Part of a microbiome reboot/rebuild could then include fermented foods to introduce a variety of bacteria to your body for your physical and mental health. This is a tenant of the Weston A. Price / Primal / Paleo / traditional foods approaches. This along with playing in the dirt, removing unnatural personal care products, responsible use of antibiotics, eating more foods from the Earth, avoiding toxins… sleeping, destressing, finding a passion in life so you don’t obsess about food… Clearly – there’s a lifestyle shift involved with rebooting your microbiome.
Anyway – from a lower carb approach – a re-seeding with a healthy balance of gut bugs – one might work to increase their whole food carbs, starches, fruits, veggies to feed their new symbionts such that they thrive. I understand that women in particular may require more carbs for hormonal balance.
But introduce westernized foods, and all bets are off.
I suspect that the key is natural food here. Maybe seasonal and local food to - because maybe there’s a change in the available microbiome depending on your geographic location on Earth. If you’ve ever traveled – you may have noticed that your digestive system can be off even if you eat the same foods <<< local bugs may be your culprit.
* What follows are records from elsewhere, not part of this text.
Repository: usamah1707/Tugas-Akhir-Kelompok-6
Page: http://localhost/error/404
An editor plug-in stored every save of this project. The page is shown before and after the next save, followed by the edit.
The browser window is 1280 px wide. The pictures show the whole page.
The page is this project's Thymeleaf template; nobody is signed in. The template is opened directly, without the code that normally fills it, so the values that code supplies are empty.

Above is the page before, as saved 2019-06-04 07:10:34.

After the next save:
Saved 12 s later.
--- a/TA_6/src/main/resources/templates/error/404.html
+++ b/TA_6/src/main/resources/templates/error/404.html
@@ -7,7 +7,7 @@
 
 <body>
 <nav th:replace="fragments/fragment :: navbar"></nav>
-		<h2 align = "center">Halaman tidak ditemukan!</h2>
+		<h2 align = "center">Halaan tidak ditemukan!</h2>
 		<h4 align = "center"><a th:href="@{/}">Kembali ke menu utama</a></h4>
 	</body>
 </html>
Of course, I love to believe that our guts hold the answers (see dogma: Part 1). I’m open to other ideas as they develop, but for now, I’m watching this research with serious interest. I’m keeping my kids just barely clean, I’m letting them walk around outside without shoes, I’m encouraging them to eat from the garden, and I’m trying let their own food instincts rule (within the limitations of what I bring home from the market to be honest), I’m doing a lot of kitchen science – fermenting sodas, kombucha, sauerkraut, even chicken feed… bottom line, I’m trying to cultivate some family microbiome here.
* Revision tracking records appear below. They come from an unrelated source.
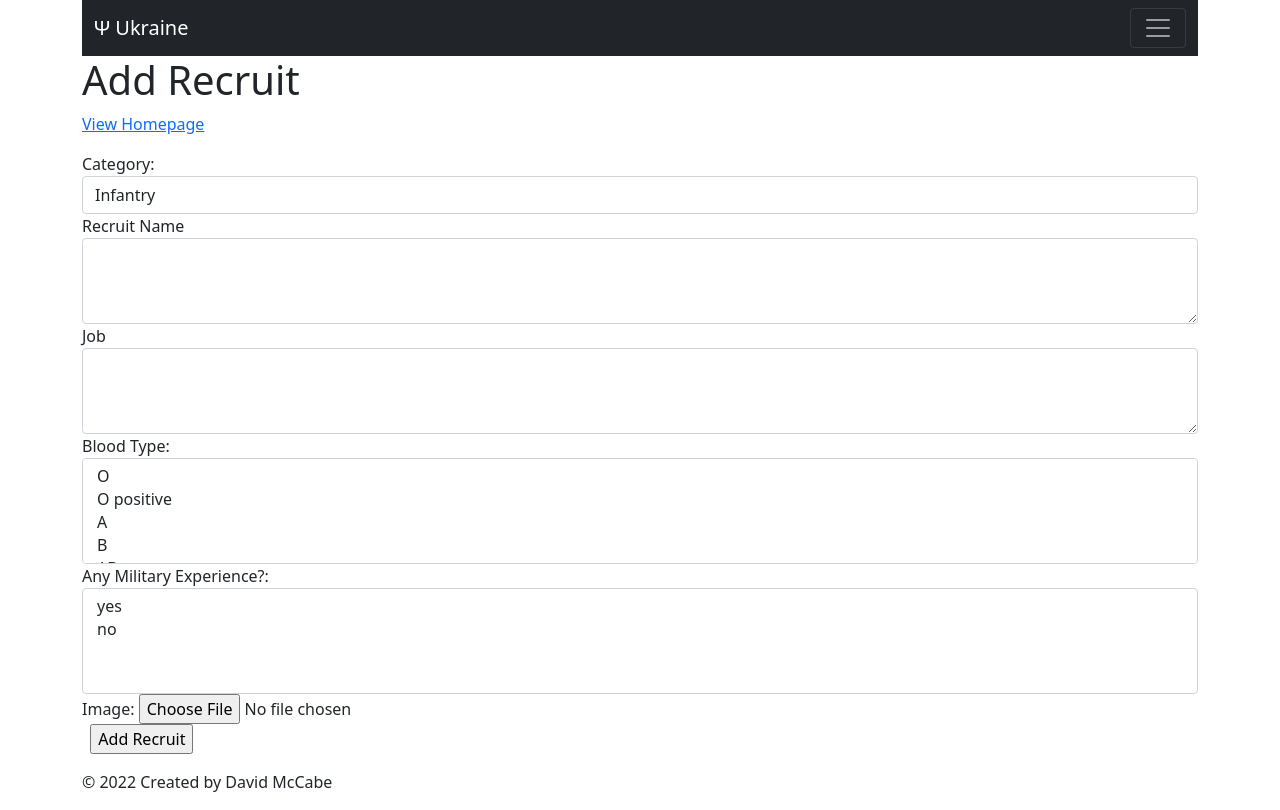
Repository: davidDKIT/ca2-davidmccabe-php
Page: http://localhost/add_record_form.php
The author's editor kept a copy of each file at every save. The page is drawn from the files as they stood at one save, then again after the next save.
The browser window is 1280 px wide. The pictures show the whole page.
The page is run by PHP 8.4 with error messages shown; the project is at /var/www/html/. The database holds what the project's SQL file puts in it.

Above is the page before, as saved 2022-03-15 19:19:34.

After the next save:
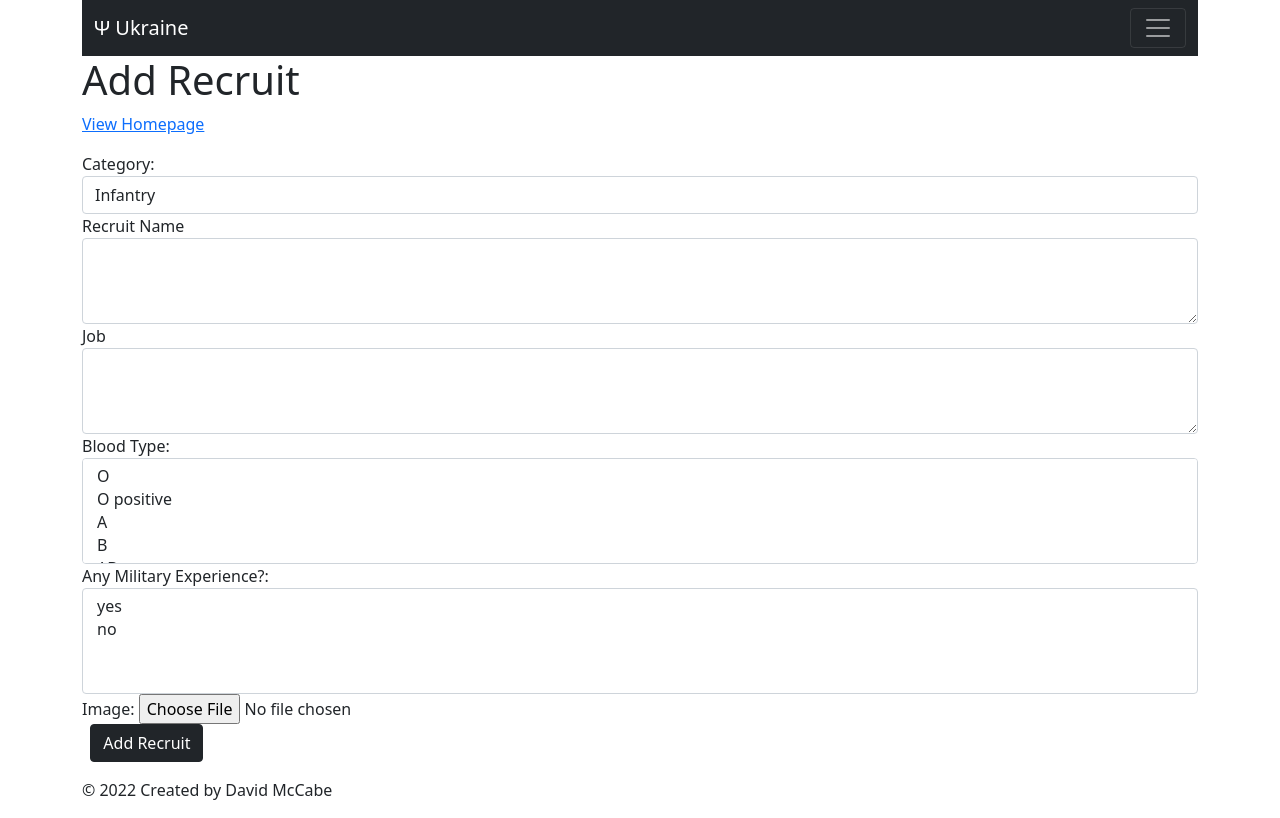
Saved 114 min 20 s later.
--- a/add_record_form.php
+++ b/add_record_form.php
@@ -50,7 +50,7 @@ $statement->closeCursor();
       <br>
     </div>
     <label>&nbsp;</label>
-    <input type="submit" value="Add Recruit">
+    <input class="btn btn-dark" type="submit" value="Add Recruit">
     <br>
   </form>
It seems to me that while we can’t put a finger on just one thing that’s causing our ill health today, an unbalanced microbiome keeps popping up as a potential culprit, that once addressed, seems to help.
I hope you’ve clicked through a few of these links… or maybe you’ll bookmark this series and come back to play sometime. If you’re still with me – please let me know in the comments… because you really rock for sticking this out.